═══ Input for this task ═══

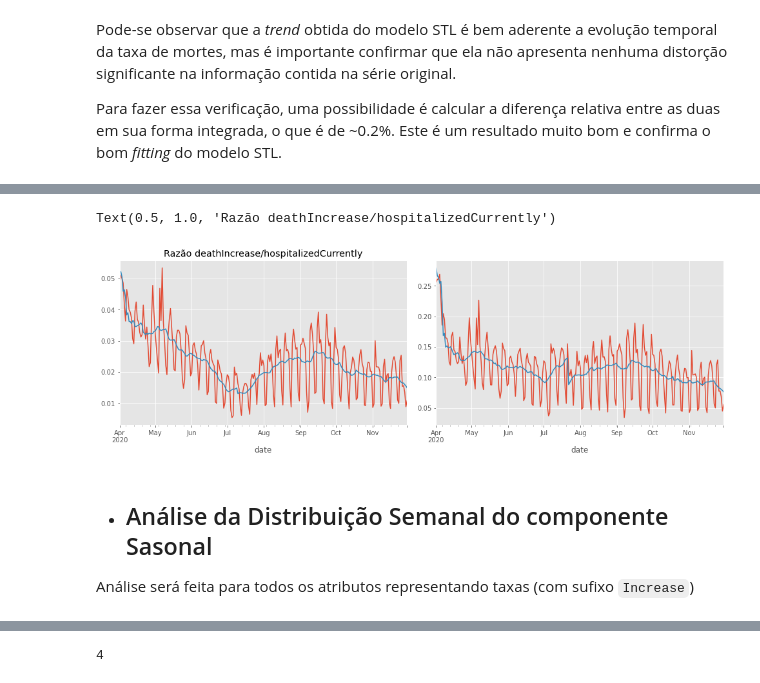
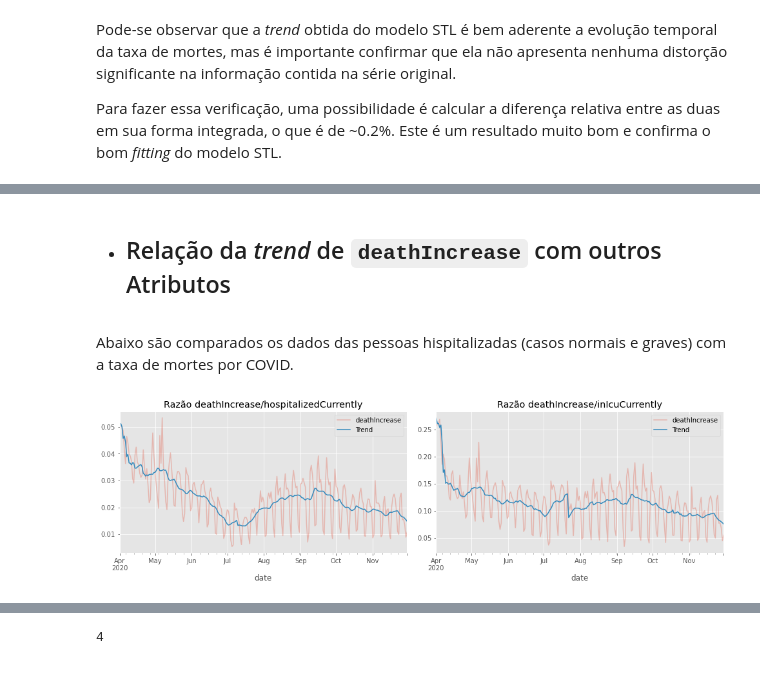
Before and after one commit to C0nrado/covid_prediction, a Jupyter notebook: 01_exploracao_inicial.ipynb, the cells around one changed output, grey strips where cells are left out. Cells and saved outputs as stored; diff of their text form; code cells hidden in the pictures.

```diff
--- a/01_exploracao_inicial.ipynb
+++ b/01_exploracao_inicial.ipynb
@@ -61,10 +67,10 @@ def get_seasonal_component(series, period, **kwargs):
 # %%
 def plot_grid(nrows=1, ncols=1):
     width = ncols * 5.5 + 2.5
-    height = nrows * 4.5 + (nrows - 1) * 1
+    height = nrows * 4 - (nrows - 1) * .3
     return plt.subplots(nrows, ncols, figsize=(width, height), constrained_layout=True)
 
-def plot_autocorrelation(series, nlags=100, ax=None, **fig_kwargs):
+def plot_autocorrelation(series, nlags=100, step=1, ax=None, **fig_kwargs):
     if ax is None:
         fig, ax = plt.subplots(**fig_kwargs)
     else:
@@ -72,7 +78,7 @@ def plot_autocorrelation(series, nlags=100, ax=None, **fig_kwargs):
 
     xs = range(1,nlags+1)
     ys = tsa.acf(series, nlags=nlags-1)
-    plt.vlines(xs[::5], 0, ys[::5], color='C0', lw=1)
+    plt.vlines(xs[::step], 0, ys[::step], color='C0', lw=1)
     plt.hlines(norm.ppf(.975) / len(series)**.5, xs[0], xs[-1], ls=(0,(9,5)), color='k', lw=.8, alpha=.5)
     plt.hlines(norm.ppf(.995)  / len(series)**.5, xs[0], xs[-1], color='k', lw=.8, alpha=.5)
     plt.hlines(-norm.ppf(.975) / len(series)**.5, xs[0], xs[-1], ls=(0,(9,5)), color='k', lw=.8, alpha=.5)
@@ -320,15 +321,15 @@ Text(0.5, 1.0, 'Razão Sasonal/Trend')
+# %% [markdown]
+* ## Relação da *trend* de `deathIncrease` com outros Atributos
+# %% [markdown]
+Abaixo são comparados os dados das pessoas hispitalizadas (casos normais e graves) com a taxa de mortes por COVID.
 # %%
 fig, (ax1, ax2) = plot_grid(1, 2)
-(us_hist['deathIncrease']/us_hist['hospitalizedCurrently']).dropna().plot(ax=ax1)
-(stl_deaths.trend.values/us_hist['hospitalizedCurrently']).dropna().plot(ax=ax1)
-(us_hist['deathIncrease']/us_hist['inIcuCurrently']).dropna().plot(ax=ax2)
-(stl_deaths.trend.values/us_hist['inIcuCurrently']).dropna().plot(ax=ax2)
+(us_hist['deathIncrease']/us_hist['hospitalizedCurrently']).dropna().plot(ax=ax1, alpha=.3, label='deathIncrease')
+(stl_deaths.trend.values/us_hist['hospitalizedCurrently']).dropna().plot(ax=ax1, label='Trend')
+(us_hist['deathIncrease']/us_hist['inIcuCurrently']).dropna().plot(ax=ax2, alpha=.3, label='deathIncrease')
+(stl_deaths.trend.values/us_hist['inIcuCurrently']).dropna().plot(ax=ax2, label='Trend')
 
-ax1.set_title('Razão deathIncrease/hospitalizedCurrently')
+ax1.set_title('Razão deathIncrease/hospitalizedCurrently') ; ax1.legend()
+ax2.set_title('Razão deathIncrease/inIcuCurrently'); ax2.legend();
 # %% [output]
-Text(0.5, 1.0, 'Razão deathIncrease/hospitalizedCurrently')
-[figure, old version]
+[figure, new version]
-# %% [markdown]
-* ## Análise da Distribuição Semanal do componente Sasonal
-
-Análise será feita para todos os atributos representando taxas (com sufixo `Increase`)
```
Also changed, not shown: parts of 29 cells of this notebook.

═══
═══ Input for this task ═══

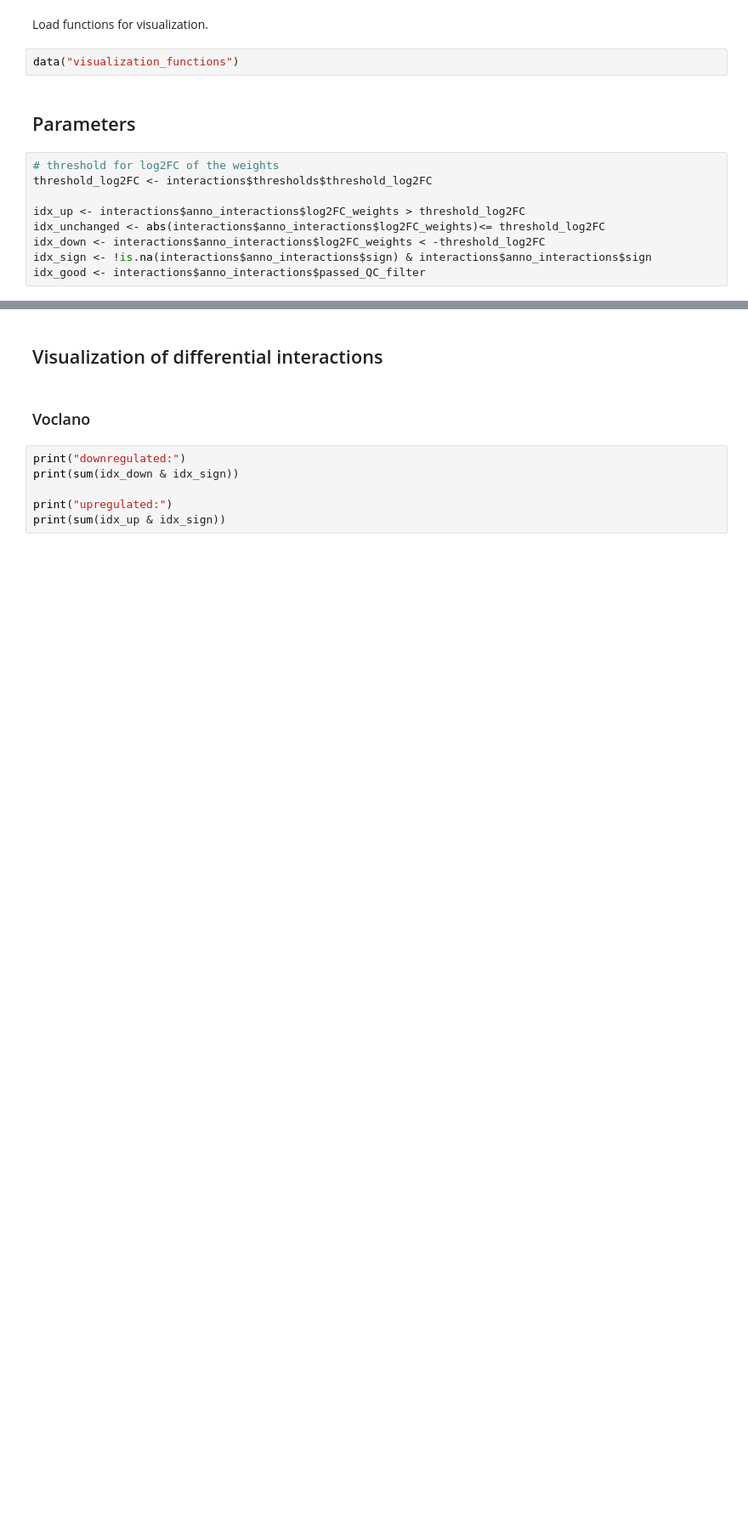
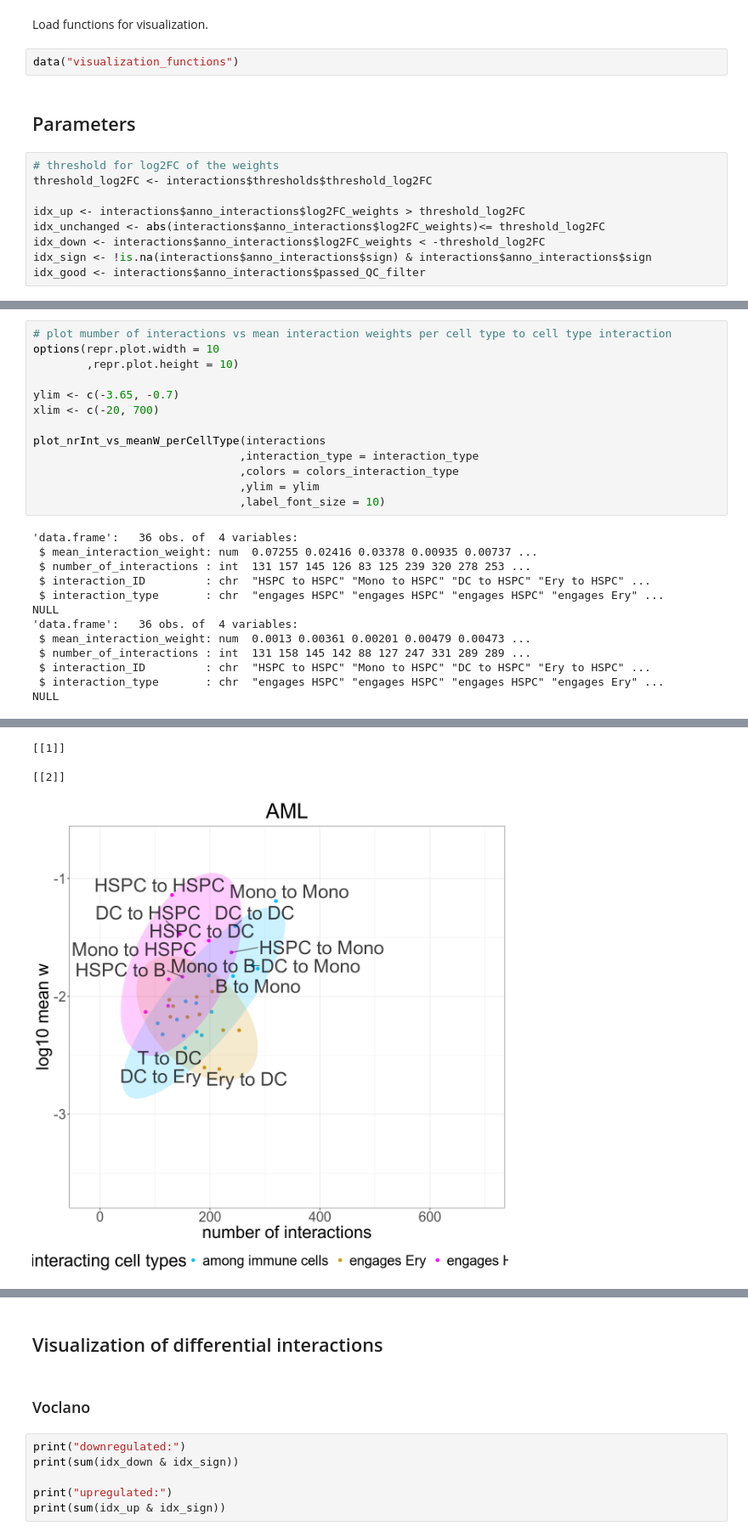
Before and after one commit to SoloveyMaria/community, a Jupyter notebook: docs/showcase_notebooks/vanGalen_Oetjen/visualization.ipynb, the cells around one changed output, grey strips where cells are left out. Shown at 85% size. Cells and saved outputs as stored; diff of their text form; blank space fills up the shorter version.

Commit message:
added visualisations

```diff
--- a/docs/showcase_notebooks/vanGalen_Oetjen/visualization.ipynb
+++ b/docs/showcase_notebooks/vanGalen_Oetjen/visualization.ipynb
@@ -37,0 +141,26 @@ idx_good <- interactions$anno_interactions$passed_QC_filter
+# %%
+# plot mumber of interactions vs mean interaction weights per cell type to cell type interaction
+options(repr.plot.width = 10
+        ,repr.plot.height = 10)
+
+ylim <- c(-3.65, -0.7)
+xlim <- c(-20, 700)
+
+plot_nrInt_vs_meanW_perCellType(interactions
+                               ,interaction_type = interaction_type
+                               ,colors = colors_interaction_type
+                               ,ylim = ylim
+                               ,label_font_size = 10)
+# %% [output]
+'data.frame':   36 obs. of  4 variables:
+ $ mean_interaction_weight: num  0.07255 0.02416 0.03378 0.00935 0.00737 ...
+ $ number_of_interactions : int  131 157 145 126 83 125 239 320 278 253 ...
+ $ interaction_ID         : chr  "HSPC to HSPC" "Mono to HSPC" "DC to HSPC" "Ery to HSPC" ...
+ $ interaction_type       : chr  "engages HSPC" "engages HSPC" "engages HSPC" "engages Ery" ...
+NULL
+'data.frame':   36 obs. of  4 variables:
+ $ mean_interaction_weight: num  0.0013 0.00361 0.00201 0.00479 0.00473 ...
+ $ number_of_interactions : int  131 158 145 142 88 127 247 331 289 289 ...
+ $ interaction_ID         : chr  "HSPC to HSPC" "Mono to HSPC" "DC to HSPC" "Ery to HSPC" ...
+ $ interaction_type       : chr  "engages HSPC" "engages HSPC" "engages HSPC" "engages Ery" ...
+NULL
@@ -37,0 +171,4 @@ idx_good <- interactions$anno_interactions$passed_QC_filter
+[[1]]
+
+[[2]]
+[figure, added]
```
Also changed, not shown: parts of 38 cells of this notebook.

═══

What is being asked:
Task for the records above: copy every line in which the word "ipynb" occurs.

Problem solution:
Before and after one commit to C0nrado/covid_prediction, a Jupyter notebook: 01_exploracao_inicial.ipynb, the cells around one changed output, grey strips where cells are left out. Cells and saved outputs as stored; diff of their text form; code cells hidden in the pictures.
--- a/01_exploracao_inicial.ipynb
+++ b/01_exploracao_inicial.ipynb
Before and after one commit to SoloveyMaria/community, a Jupyter notebook: docs/showcase_notebooks/vanGalen_Oetjen/visualization.ipynb, the cells around one changed output, grey strips where cells are left out. Shown at 85% size. Cells and saved outputs as stored; diff of their text form; blank space fills up the shorter version.
--- a/docs/showcase_notebooks/vanGalen_Oetjen/visualization.ipynb
+++ b/docs/showcase_notebooks/vanGalen_Oetjen/visualization.ipynb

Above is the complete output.